PROMPT: Each line that includes "section" must be copied from the records.

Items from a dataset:
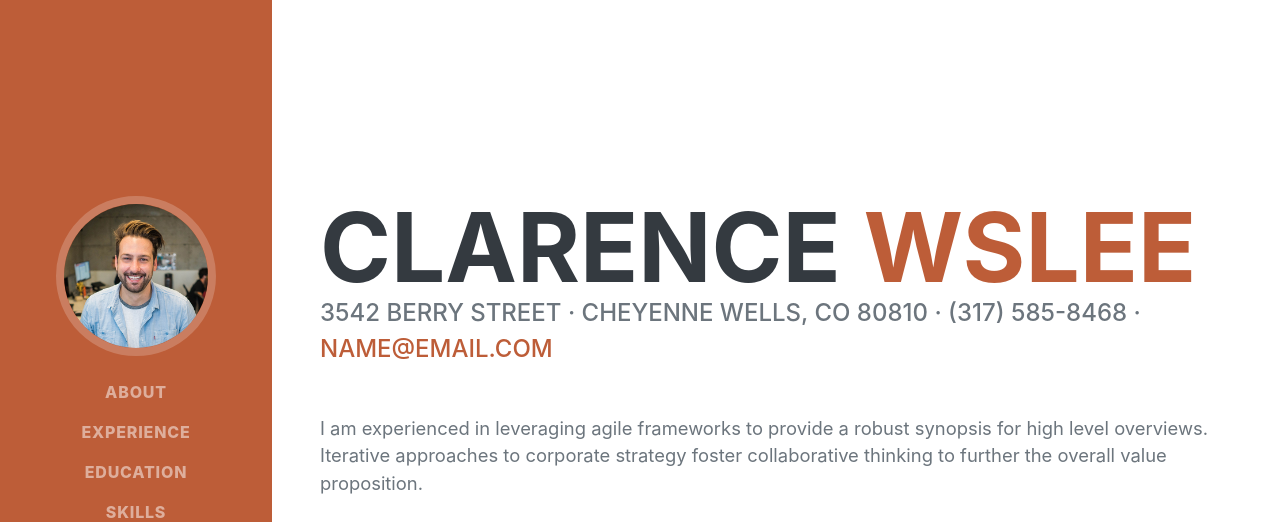
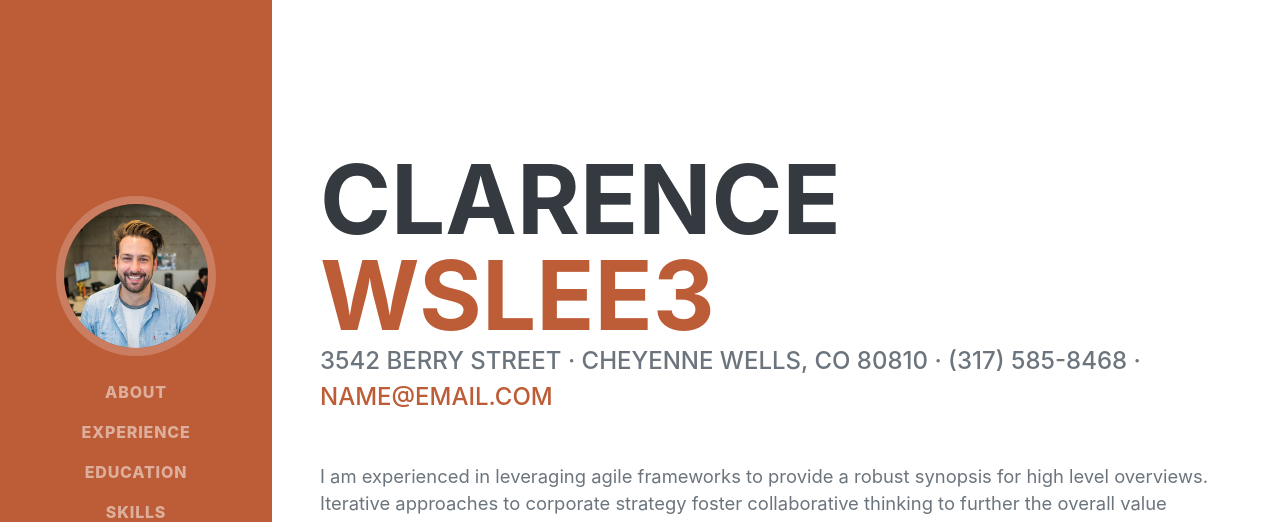
Before and after one commit to wslee94/Portfolio-old, a website: page index.html in a window 1280 px wide. Shown: the top 522 px of the page. Drawn offline with nearby package versions, Linux system fonts and the light colour scheme; a web font is replaced by a local one.

Commit message:
[개선] 테스트

```diff
--- a/index.html
+++ b/index.html
@@ -87,7 +87,9 @@
       <!-- About-->
       <section class="resume-section" id="about">
         <div class="resume-section-content">
-          <h1 class="mb-0">Clarence <span class="text-primary">wslee</span></h1>
+          <h1 class="mb-0">
+            Clarence <span class="text-primary">wslee3</span>
+          </h1>
           <div class="subheading mb-5">
             3542 Berry Street · Cheyenne Wells, CO 80810 · (317) 585-8468 ·
             <a href="mailto:name@email.com">name@email.com</a>
```
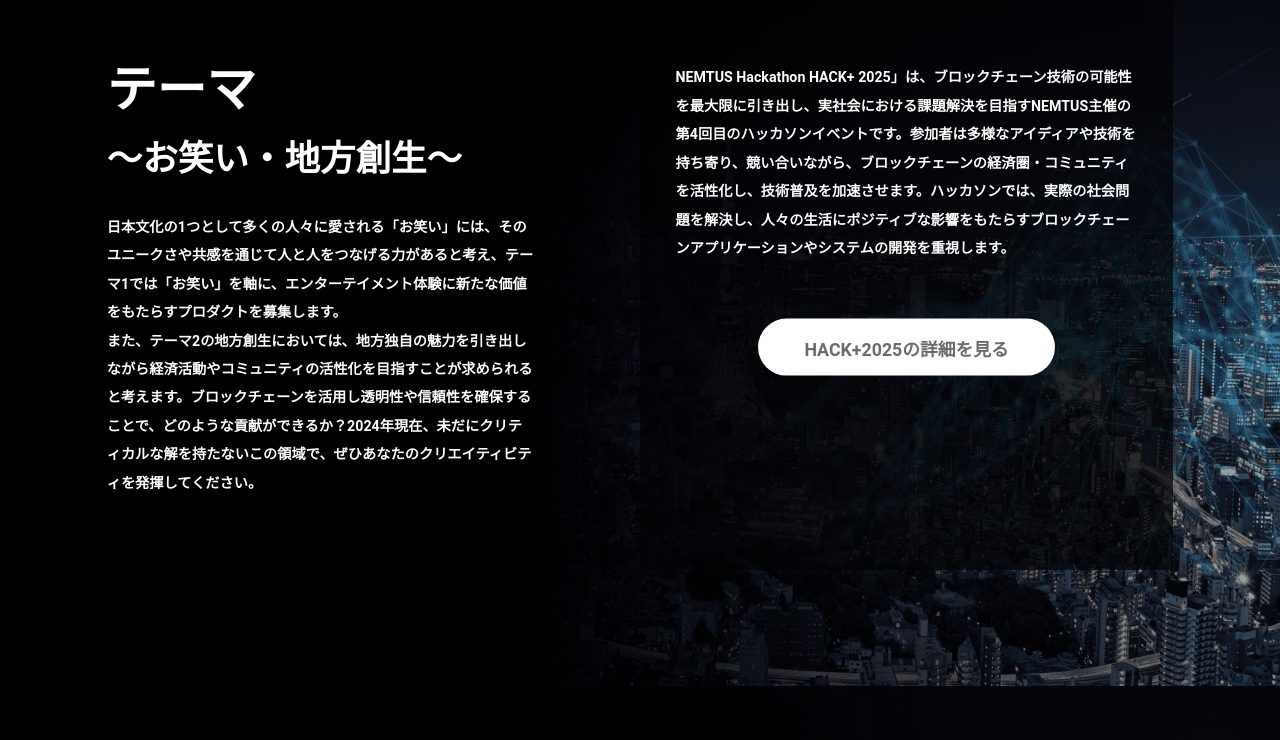
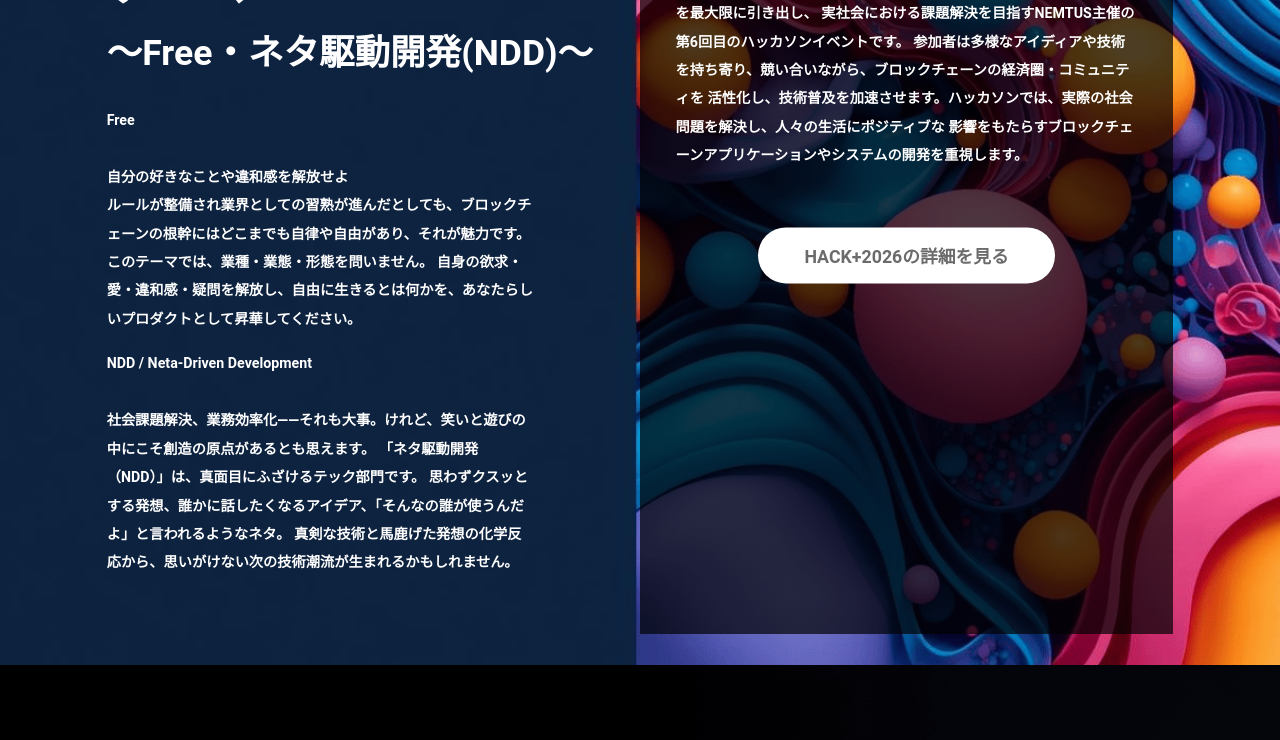
Before and after one commit to nemtus/hackathon-lp, a website: page public/index.html in a window 1280 px wide. Shown: the part 1677-2417 px from the top of the page. Drawn offline with nearby package versions, Linux system fonts and the light colour scheme.

Commit message:
add HACK+2026 section

```diff
--- a/public/assets/css/style.css
+++ b/public/assets/css/style.css
@@ -278,6 +278,14 @@
 	line-height: min(1.6666666667vw, 24px);
 	margin-top: min(0.5555555556vw, 8px);
 	text-align: center;
+}
+
+.hack-2026 {
+	background: url(../img/bg-2026.png) no-repeat center center/cover;
+	background-attachment: fixed;
+	height: 100vh;
+	min-height: 934px;
+	position: relative;
 }
 
 .hack-2025 {
@@ -620,6 +628,11 @@
 	margin-top: 0vw;
 }
 
+.hack-2026 {
+	height: auto;
+	min-height: auto;
+}
+
 .hack-2025 {
 	height: auto;
 	min-height: auto;
--- a/public/index.html
+++ b/public/index.html
@@ -23,6 +23,7 @@
 		<div class="header-content-area">
 			<div class="header-content-area-inner">
 				<ul class="header-list">
+					<li><a href="https://hackathon-2026.nemtus.com/">HACK+2026</a></li>
 					<li><a href="https://hackathon-2025.nemtus.com/">HACK+2025</a></li>
 					<li><a href="https://hackathon-2024.nemtus.com/">HACK+2024</a></li>
 					<li><a href="https://hackathon-2023.nemtus.com/">HACK+2023</a></li>
@@ -50,6 +51,7 @@
 
 		<div class="drawer-content">
 			<ul class="drawer-content-items">
+				<li class="drawer-content-item"><a href="https://hackathon-2026.nemtus.com/">HACK+2026</a></li>
 				<li class="drawer-content-item"><a href="https://hackathon-2025.nemtus.com/">HACK+2025</a></li>
 				<li class="drawer-content-item"><a href="https://hackathon-2024.nemtus.com/">HACK+2024</a></li>
 				<li class="drawer-content-item"><a href="https://hackathon-2023.nemtus.com/">HACK+2023</a></li>
@@ -66,6 +68,15 @@
 			<div class="usual__inner">
 				<h2 class="usual__title">ハッカソン履歴一覧</h2>
 				<div class="usual__items fuwa">
+					<a href="https://hackathon-2026.nemtus.com/" class="usual__item">
+						<div class="usual__item-img"><img src="./assets/img/hack-2026.png" alt="HACK+2026"></div>
+						<p class="usual__item-title">HACK+2026</p>
+						<p class="usual__item-text">
+							２テーマ<br>
+							Free<br>
+							ネタ駆動開発(NDD)
+						</p>
+					</a>
 					<a href="https://hackathon-2025.nemtus.com/" class="usual__item">
 						<div class="usual__item-img"><img src="./assets/img/hack-2025-new.png" alt="HACK+2025"></div>
 						<p class="usual__item-title">HACK+2025</p>
@@ -102,6 +113,63 @@
 			</div>
 		</section>
 
+		<section class="hack-2026">
+			<div class="hack__inner">
+				<div class="hack__left fuwa">
+					<div class="hack__logo">
+						<img src="./assets/img/logo-2026.png" alt="HACK+ NEMTUS Hackathon 2026">
+					</div>
+
+					<p class="hack__title">
+						テーマ<br>
+						<span>〜Free・ネタ駆動開発(NDD)〜</span>
+					</p>
+
+					<p class="hack__text">
+						Free<br><br>
+						自分の好きなことや違和感を解放せよ<br>
+						ルールが整備され業界としての習熟が進んだとしても、ブロックチェーンの根幹にはどこまでも自律や自由があり、それが魅力です。
+						このテーマでは、業種・業態・形態を問いません。
+						自身の欲求・愛・違和感・疑問を解放し、自由に生きるとは何かを、あなたらしいプロダクトとして昇華してください。
+					</p>
+					<br>
+					<p class="hack__text">
+						NDD / Neta-Driven Development<br><br>
+						社会課題解決、業務効率化――それも大事。けれど、笑いと遊びの中にこそ創造の原点があるとも思えます。
+						「ネタ駆動開発（NDD）」は、真面目にふざけるテック部門です。
+						思わずクスッとする発想、誰かに話したくなるアイデア、「そんなの誰が使うんだよ」と言われるようなネタ。
+						真剣な技術と馬鹿げた発想の化学反応から、思いがけない次の技術潮流が生まれるかもしれません。
+					</p>
+
+					<div class="hack__button-container">
+						<!--	<a href="https://hackathon-2026.nemtus.com/" class="button">HACK+2026の詳細を見る</a> -->
+					</div>
+				</div>
+
+				<div class="hack__right fuwa">
+					<div class="hack__right-img">
+						<!--	<img src="./assets/img/img-2026.png" alt="HACK+2026のイメージ画像"> -->
+
+						<p class="hack__right-title"> </p>
+						<p class="hack__text-2">
+							NEMTUS Hackathon 2026 HACK+」は、ブロックチェーン技術の可能性を最大限に引き出し、
+							実社会における課題解決を目指すNEMTUS主催の第6回目のハッカソンイベントです。
+							参加者は多様なアイディアや技術を持ち寄り、競い合いながら、ブロックチェーンの経済圏・コミュニティを
+							活性化し、技術普及を加速させます。ハッカソンでは、実際の社会問題を解決し、人々の生活にポジティブな
+							影響をもたらすブロックチェーンアプリケーションやシステムの開発を重視します。
+						</p>
+
+						<p class="hack__right-title hack__right-title-2"></p>
+						<p class="hack__text-2">
+						</p>
+
+						<div class="hack__button-container">
+							<a href="https://hackathon-2026.nemtus.com/" class="button">HACK+2026の詳細を見る</a>
+						</div>
+					</div>
+				</div>
+		</section>
+
 		<section class="hack-2025">
 			<div class="hack__inner">
 				<div class="hack__left fuwa">
@@ -121,10 +189,11 @@
 				</div>
 				<div class="hack__right fuwa">
 					<p class="hack__text-2">
-						NEMTUS Hackathon HACK+ 2025」は、ブロックチェーン技術の可能性を最大限に引き出し、実社会における課題解決を目指すNEMTUS主催の第4回目のハッカソンイベントです。参加者は多様なアイディアや技術を持ち寄り、競い合いながら、ブロックチェーンの経済圏・コミュニティを活性化し、技術普及を加速させます。ハッカソンでは、実際の社会問題を解決し、人々の生活にポジティブな影響をもたらすブロックチェーンアプリケーションやシステムの開発を重視します。
+
 					</p>
 					<div class="hack__button-container">
-						<a href="https://hackathon-2025.nemtus.com/" class="button">HACK+2025の詳細を見る</a>
+						<a href="https://nemtus.com/nemtus-hackathon-hack-plus-2025-report/"
+							class="button">HACK+2025の受賞作品を見る</a>
 					</div>
 				</div>
 			</div>
@@ -141,7 +210,8 @@
 						<span>～実社会における課題解決～</span>
 					</p>
 					<p class="hack__text">
-						ブロックチェーン技術はその革新性やポテンシャルを謳うものの、具体的な社会的価値の実現までが見えにくい現状があり、NEMTUS主催の第3回目ハッカソン“Real Impact”では、単なる技術的な実験ではなく、実際の社会問題を解決し、人々の生活にポジティブな影響をもたらすブロックチェーンアプリケーションやシステムの開発を重視したハッカソンが開催されました。
+						ブロックチェーン技術はその革新性やポテンシャルを謳うものの、具体的な社会的価値の実現までが見えにくい現状があり、NEMTUS主催の第3回目ハッカソン“Real
+						Impact”では、単なる技術的な実験ではなく、実際の社会問題を解決し、人々の生活にポジティブな影響をもたらすブロックチェーンアプリケーションやシステムの開発を重視したハッカソンが開催されました。
 					</p>
 					<div class="hack__button-container">
 						<a href="https://hackathon-2024.nemtus.com/" class="button">HACK+2024の詳細を見る</a>
@@ -155,16 +225,19 @@
 						概要
 					</p>
 					<p class="hack__text-2">
-						NFCを活用したクリプトタッチ決済システム。決済情報を受け渡すための端末機器と、端末機器と通信するモバイルアプリで構成されている。Symbol, Ethereum, Astarチェーンでテスト済。
+						NFCを活用したクリプトタッチ決済システム。決済情報を受け渡すための端末機器と、端末機器と通信するモバイルアプリで構成されている。Symbol, Ethereum,
+						Astarチェーンでテスト済。
 					</p>
 					<p class="hack__right-title hack__right-title-2">
 						評価理由
 					</p>
 					<p class="hack__text-2">
-						決済というユースケースで、Symbolブロックチェーンだけでなくその他のチェーンまで対応し、さらに独自デバイスからアプリまでしっかり作りこまれており、本ハッカソンのテーマである「Real Impact」をとても強く感じることができた力作。様々な店舗に導入されたり、決済以外のユースケースでも活用されたりといった未来につながることが期待を集めた。
+						決済というユースケースで、Symbolブロックチェーンだけでなくその他のチェーンまで対応し、さらに独自デバイスからアプリまでしっかり作りこまれており、本ハッカソンのテーマである「Real
+						Impact」をとても強く感じることができた力作。様々な店舗に導入されたり、決済以外のユースケースでも活用されたりといった未来につながることが期待を集めた。
 					</p>
 					<div class="hack__button-container">
-						<a href="https://nemtus-hackathon.web.app/years/2024/awards" class="button">HACK+2024の授賞作品を見る</a>
+						<a href="https://nemtus-hackathon.web.app/years/2024/awards"
+							class="button">HACK+2024の授賞作品を見る</a>
 					</div>
 				</div>
 			</div>
@@ -204,7 +277,8 @@
 						全体的にレベルが高く、社会的に非常に意義ある取り組みであり、献血の奨励と献血への感謝を伝えるこのシステムが実生活に導入されることに大きな期待を集めた。
 					</p>
 					<div class="hack__button-container">
-						<a href="https://nemtus-hackathon.web.app/years/2023/awards" class="button">HACK+2023の授賞作品を見る</a>
+						<a href="https://nemtus-hackathon.web.app/years/2023/awards"
+							class="button">HACK+2023の授賞作品を見る</a>
 					</div>
 				</div>
 			</div>
@@ -235,7 +309,9 @@
 						概要
 					</p>
 					<p class="hack__text-2">
-						キャラクター育成型の2D見下ろしアクションゲーム！ パラメータはライフ・パワー・インテリジェンスの３種類。育成方針によって戦闘スタイルも変わる！ランダム生成されるダンジョンでコインを集め、キャラを育成し、他プレイヤーと競いながら無限タワーの記録に挑戦 。階が上がれば上がるほど敵は強くなるので育成しながら頂上を目指せ。街に帰れば育成だけでなく、様々なNPCプレイヤーがお出迎え。
+						キャラクター育成型の2D見下ろしアクションゲーム！
+						パラメータはライフ・パワー・インテリジェンスの３種類。育成方針によって戦闘スタイルも変わる！ランダム生成されるダンジョンでコインを集め、キャラを育成し、他プレイヤーと競いながら無限タワーの記録に挑戦
+						。階が上がれば上がるほど敵は強くなるので育成しながら頂上を目指せ。街に帰れば育成だけでなく、様々なNPCプレイヤーがお出迎え。
 					</p>
 					<p class="hack__right-title hack__right-title-2">
 						評価理由
```
Also changed, not shown: public/assets/img/bg-2026.png (added), public/assets/img/hack-2026.png (added), public/assets/img/logo-2026.png (added), 4 other files.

RESPONSE:
       <section class="resume-section" id="about">
         <div class="resume-section-content">
add HACK+2026 section
 		</section>
+		<section class="hack-2026">
+		</section>
 		<section class="hack-2025">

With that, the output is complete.